Later on, in the process of applying color to the object, I searched for the same principle of recuperating the material and/or some object. For the series of cutlery, the wood came from trees cut in the city and the metal came from a thrift store.
The wood used for the collection I presented in Mexico was from logging and the dyes were extracted from fruit and vegetable waste picked up throughout the city. Once again, it’s about objects made in town, at kilometer 0.
L: How do you extract color from waste?
EG: Each waste has its specific extraction mode, each is a new experiment.
L: How do you preserve the extracted colors?
EG: I usually don’t preserve anything, I create the exact amount for a production.
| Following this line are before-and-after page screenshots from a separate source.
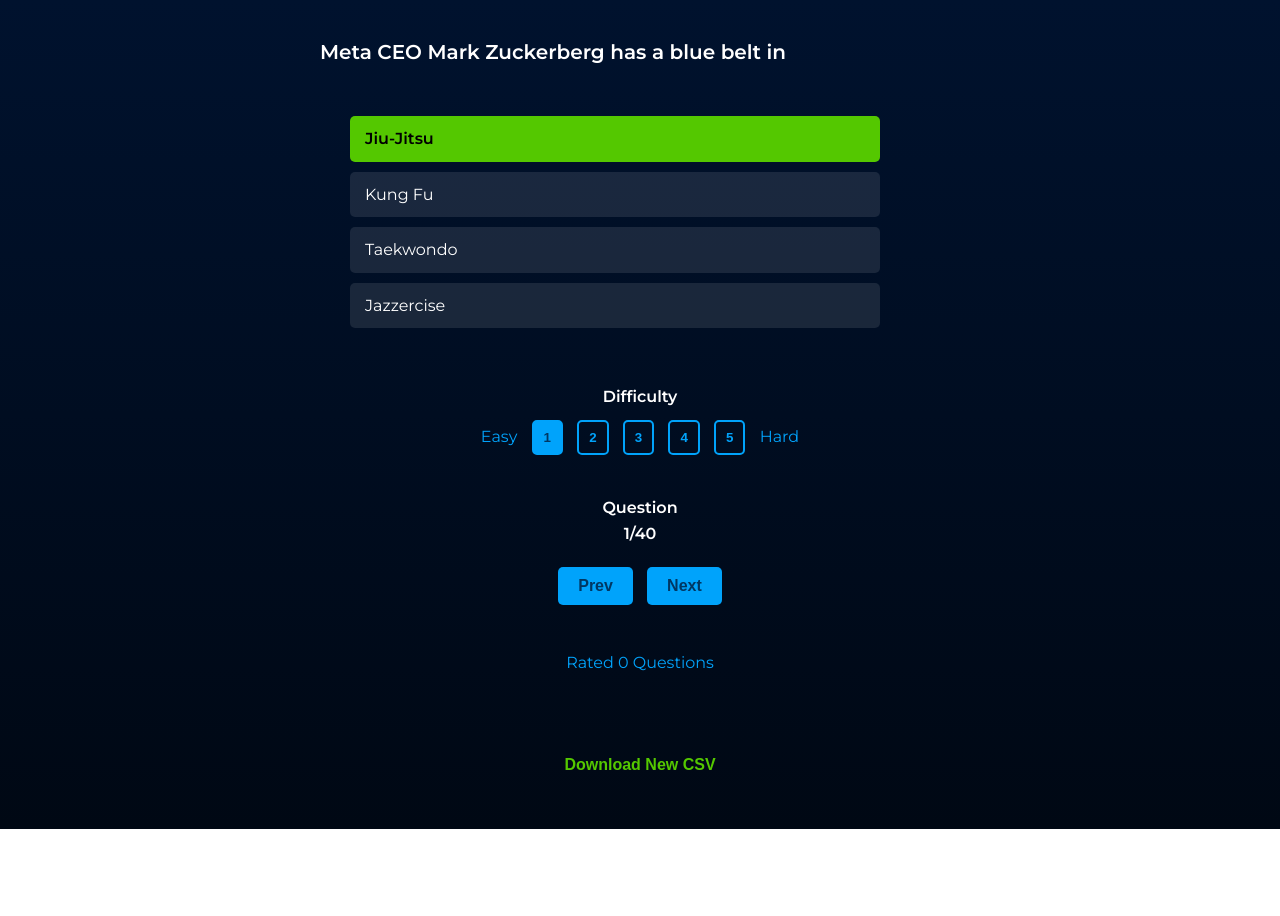
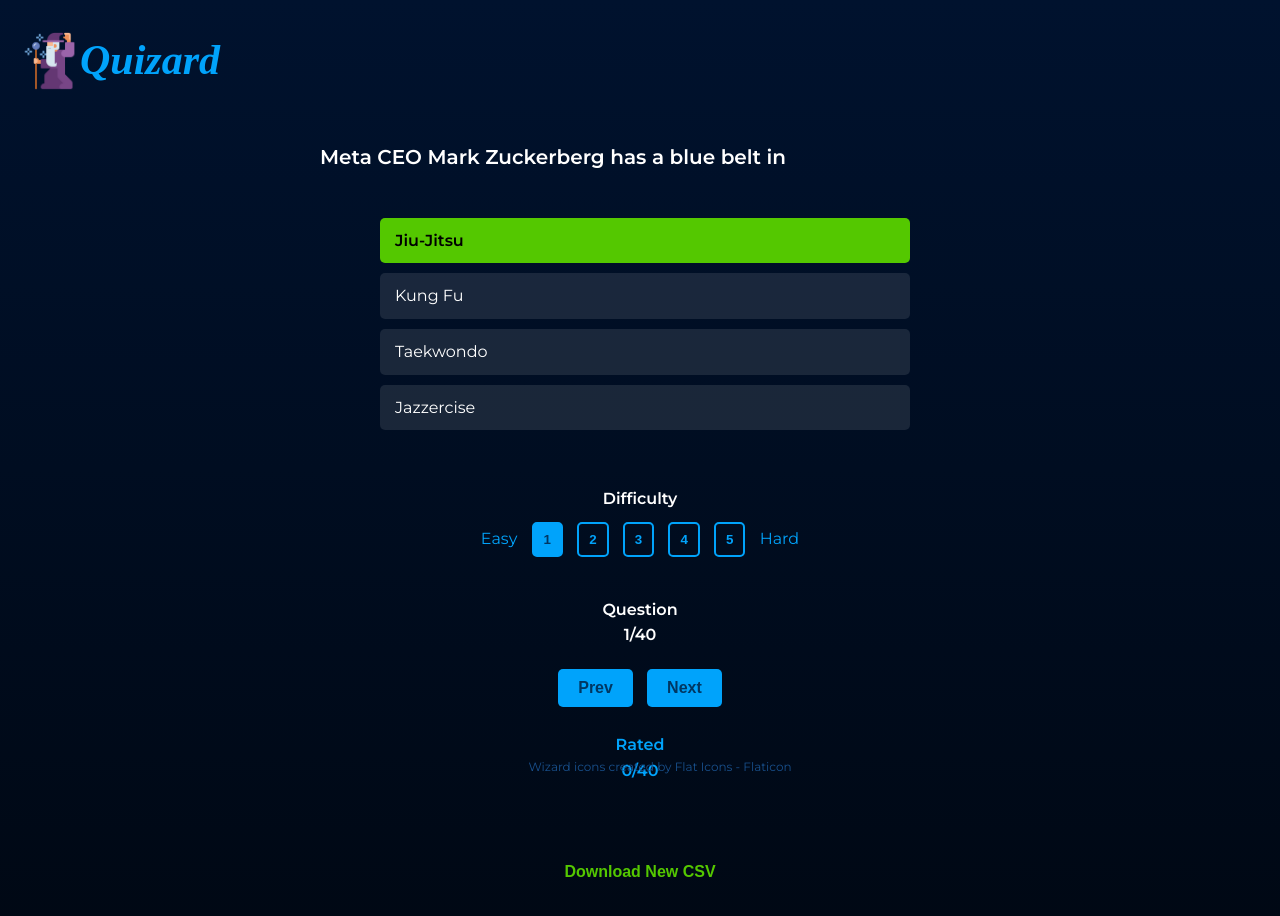
Before and after one commit to dalecampo/quizard, a plain HTML site: page index.html in a window 1280 px wide. Before the commit the page ends 829 px from the top, so only its background shows below. Drawn offline with Linux system fonts and the light colour scheme; a web font is replaced by a local one.

Commit message:
Update image directory and webpage styling

```diff
--- a/index.html
+++ b/index.html
@@ -5,18 +5,25 @@
         <meta name="viewport" content="width=device-width, initial-scale=1.0">
         <title>Quiz Brain Trust</title>
         <link href="https://fonts.googleapis.com/css2?family=Montserrat:wght@400;600;800&display=swap" rel="stylesheet">
+        <link rel="preconnect" href="https://fonts.googleapis.com">
+        <link href="https://fonts.googleapis.com/css2?family=Grenze:ital,wght@0,100;0,200;0,300;0,400;0,500;0,600;0,700;0,800;0,900;1,100;1,200;1,300;1,400;1,500;1,600;1,700;1,800;1,900&display=swap" rel="stylesheet">
         <link rel="stylesheet" href="style.css">
     </head>
     <body>
-
+        <header>
+            <span>
+                <img id="wizard-icon" src="01_Images/wizard.png" alt="wizard icon">
+                <h1>Quizard</h1>
+            </span>
+        </header>
         <div class="main-container">
 
             <!-- Question Container -->
             <div class="question-container">
-                <div id="question">Is this an example question?</div>
+                <div class="truncate-multiline" id="question">Is this an example question?</div>
                 <div class="answer-choice-container">
                     <div id="check-icon">
-                        <img src="Check Icon.svg" alt="Check Icon"/>
+                        <img src="01_Images/Check Icon.svg" alt="Check Icon"/>
                     </div>
                     <ul class="answer-choices">
                         <li>Answer Choice 1</li>
@@ -41,7 +48,7 @@
 
             <div class="question-count-section">
                 <label id="question-count-label">Question</label>
-                <p id="questionCount">1/10</p>
+                <p id="question-count">1/10</p>
             </div>
 
             <!-- Navigation Buttons -->
@@ -51,7 +58,8 @@
             </div>
 
             <div id="total-rated">
-                Rated <span id="difficulty-count">0</span> Questions
+                <label id="question-count-label">Rated</label>
+                <p id="difficulty-count">0/10</p>
             </div>
 
             <div class="download-button">
@@ -60,9 +68,12 @@
 
         </div>
 
+        <footer>
+            <a href="https://www.flaticon.com/free-icons/wizard" title="wizard icons">Wizard icons created by Flat Icons - Flaticon</a>
+        </footer>
         <script src="script.js"></script>
         <script>
-            let adminMode = false;
+            let adminMode = true;
 
             if (!adminMode) {
                 window.addEventListener('beforeunload', function (e) {
--- a/script.js
+++ b/script.js
@@ -31,6 +31,7 @@
     .then(text => {
       triviaQuestions = parseCSV(text);
       displayQuestion();
+      updateDifficultyCountDisplay();
       // Set up event listener for keyboard input
       document.addEventListener('keydown', handleKeydown);
     })
@@ -41,7 +42,7 @@
 function displayQuestion() {
   const questionElement = document.getElementById('question');
   const answerChoicesElement = document.getElementsByClassName('answer-choices')[0];
-  const questionCountElement = document.getElementById('questionCount');
+  const questionCountElement = document.getElementById('question-count');
 
   // Clear previous answer choices
   answerChoicesElement.innerHTML = '';
@@ -113,7 +114,7 @@
   document.getElementById(buttonId).classList.add('button-hover');
 }
 
-// Function to count the number of non-empty values in the 'NewDiff' column
+// Count the number of non-empty values in the 'NewDiff' column
 function countMarkedDifficulties() {
   let count = 0;
   triviaQuestions.forEach(function(question) {
@@ -125,16 +126,16 @@
   return count;
 }
 
-// Function to update the display of the count on the webpage
+// Update the display of the count on the webpage
 function updateDifficultyCountDisplay() {
   const count = countMarkedDifficulties();
   const countElement = document.getElementById('difficulty-count');
   if (countElement) {
-    countElement.textContent = `${count} of ${triviaQuestions.length}`;
+    countElement.textContent = `${count}/${triviaQuestions.length}`;
   }
 }
 
-// Function to move to the previous question
+// Move to the previous question
 function previousQuestion() {
   if (currentQuestionIndex > 0) {
     currentQuestionIndex -= 1;
@@ -142,7 +143,7 @@
   }
 }
 
-// Function to move to the next question
+// Move to the next question
 function nextQuestion() {
   if (currentQuestionIndex < triviaQuestions.length - 1) {
     currentQuestionIndex += 1;
@@ -150,7 +151,7 @@
   }
 }
 
-// Function to convert the triviaQuestions array back to CSV format
+// Convert the triviaQuestions array back to CSV format
 function arrayToCSV(array) {
   let headers = Object.keys(array[0]);
 
@@ -179,7 +180,7 @@
   return csvRows.join('\r\n');
 }
 
-// Function to download the updated CSV
+// Download the updated CSV
 function downloadCSV() {
     const csvContent = arrayToCSV(triviaQuestions);
     const blob = new Blob([csvContent], { type: 'text/csv;charset=utf-8;' });
@@ -195,7 +196,7 @@
     document.body.removeChild(link);
 }
 
-// Function to handle keydown events for marking difficulty with keyboard keys 1-5
+// Handle keydown events for marking difficulty with keyboard keys 1-5
 // and navigating questions with left and right arrow keys.
 function handleKeydown(event) {
   switch (event.key) {
@@ -219,7 +220,7 @@
   }
 }
 
-// Function to set up event listeners
+// Set up event listeners
 function setupEventListeners() {
   // Add click event listeners to the difficulty buttons
   for (let i = 1; i <= 5; i++) {
--- a/style.css
+++ b/style.css
@@ -18,15 +18,28 @@
     background: transparent;
 }
 
-#total-rated {
-    margin-top: 40px;
-    text-align: center;
+header span {
+    display: flex;
+    align-items: center;
+    margin-bottom: 20px;
+}
+
+#wizard-icon {
+    max-width: 60px;
+    max-height: 60px;
+}
+
+h1 {
+    font-family: 'Grenze';
+    font-size: 42px;
+    font-weight: 800;
+    font-style: italic;
     color: #00a3fb;
 }
 
 /* Main container */
 .main-container {
-    width: 90%;
+    width: 100%;
     max-width: 800px;
     padding: 20px;
     border-radius: 10px;
@@ -47,6 +60,17 @@
     height: 60px;
 }
 
+.truncate-multiline {
+    display: -webkit-box;
+    -webkit-line-clamp: 2; /* Number of lines you want to display */
+    -webkit-box-orient: vertical;
+    overflow: hidden;
+    text-overflow: ellipsis;
+    white-space: normal;
+    max-height: 3em; /* Based on line-height, this should allow for 2 lines */
+    line-height: 1.5em; /* Adjust line height as needed */
+}
+
 #check-icon {
     display: none;
     /* display: flex; */
@@ -57,6 +81,7 @@
 
 .answer-choice-container {
     display: flex;
+    justify-content: center;
     padding: 0px 100px;
 }
 
@@ -116,7 +141,11 @@
     text-align: center;
 }
 
-#difficulty-text, #question-count-label, #questionCount {
+#difficulty-text,
+#question-count-label,
+#question-count,
+#difficulty-count-label,
+#difficulty-count {
     font-size: 1rem;
     font-weight: 600;
     text-align: center;
@@ -126,12 +155,17 @@
     margin-bottom: 10px;
 }
 
-#questionCount {
+#question-count {
+    margin-top: 0px;
+}
+
+#difficulty-count {
     margin-top: 0px;
 }
 
 /* Difficulty selection */
 .difficulty-selection {
+    white-space: nowrap;
     margin-bottom: 40px;
     text-align: center;
 }
@@ -166,6 +200,14 @@
 /* Navigation buttons */
 .navigation-buttons {
     text-align: center;
+    white-space: nowrap;
+}
+
+
+#total-rated {
+    margin-top: 20px;
+    text-align: center;
+    color: #00a3fb;
 }
 
 /* Download button */
@@ -180,6 +222,7 @@
     font-weight: 600;
     border: none;
     margin-top: 30px;
+    white-space: nowrap;
 }
 
 #submit:hover {
@@ -190,9 +233,17 @@
     margin-top: 30px;
 }
 
-/* Footer */
 footer {
     text-align: center;
-    margin-top: 40px;
-    font-size: 0.9rem;
+    margin-bottom: 20px;
+    font-size: 0.75rem;
+    position: absolute;
+    bottom: 0;
+    width: 100%;
+    white-space: nowrap;
 }
+
+footer a {
+    color: #18508c;
+    text-decoration: none;
+}
```
Also changed, not shown: 01_Images/Check Icon.svg (renamed from Check Icon.svg), 01_Images/wizard.png (added).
For mass production to occur, the preservation of the extracted juices could basically be done in a refrigerator or a cold room. However not all colors resist preservation in the same way.
L: What has been the most difficult surface to paint with botanical colors?
EG: I wanted to work with a new type of paper, created by a company from Como in Italy, which is made to not kill trees for the production of paper, it’s made with rock and resin. The texture of the paper was very soft, impermeable and indestructible. But I was not able to dye it. Usually with this type of color, synthetic papers can’t be dyed.
L: How do you apply the theory of color or that of emotions to your experiments?
EG: Yes, you could say I apply my knowledge on theory of color in my work, in a way, since I produce palettes of colors according to the local culture. These colors might have a special echo in the lives of the inhabitants of the neighborhood of a city. My work springs from a sensitivity and curiosity towards the surroundings of each project, more than specific theories.
In general, the theory of color is a good base for the projects of color design I do. But the theory of the psychology of color is something I don’t believe in. I wrote my memoirs on this subject when I finished my studies on industrial design. It was then that I asked myself about the notions of color perception and the powers attributed to them sometimes. The translation of waves responsible for the vision of colors between the eye and the brain is an extremely complex phenomenon, just like the brain’s translation of it. We also notice that the establishment of the responsible cones of perception of color in the retina is unique in every individual and that, according to the contexts of life, each one adapts the vision of colors to his or her surroundings.
I thus believe that the perception of colors and their psychology are, without a doubt, marketing creations that try to impose an attitude or emotion on human beings to feel certain impulses. Personally I believe that each one of us creates our own sensibility to colors according to the context of our life.
L: What’s your favorite color?
EG: Klein blue.
L: What are the advantages of botanical colors over synthetic ones?
EG: Botanicals don’t pollute. In the production and application, only natural products are used and when recycled, no damaging emanations are produced. Hence, botanical colors have low impact in their creating process.
Botanical colors are local and seasonal: they depend on the time of year and the city they are made in. This way they reconnect people with a closer and more real production. In addition, they are bright colors and make aging perceptible due to the use of the object; they transmit a message regarding the current world of consumption.
Lastly, my project, Botanic Color LAB, translates to an endless search for existing natural resources that we can reuse.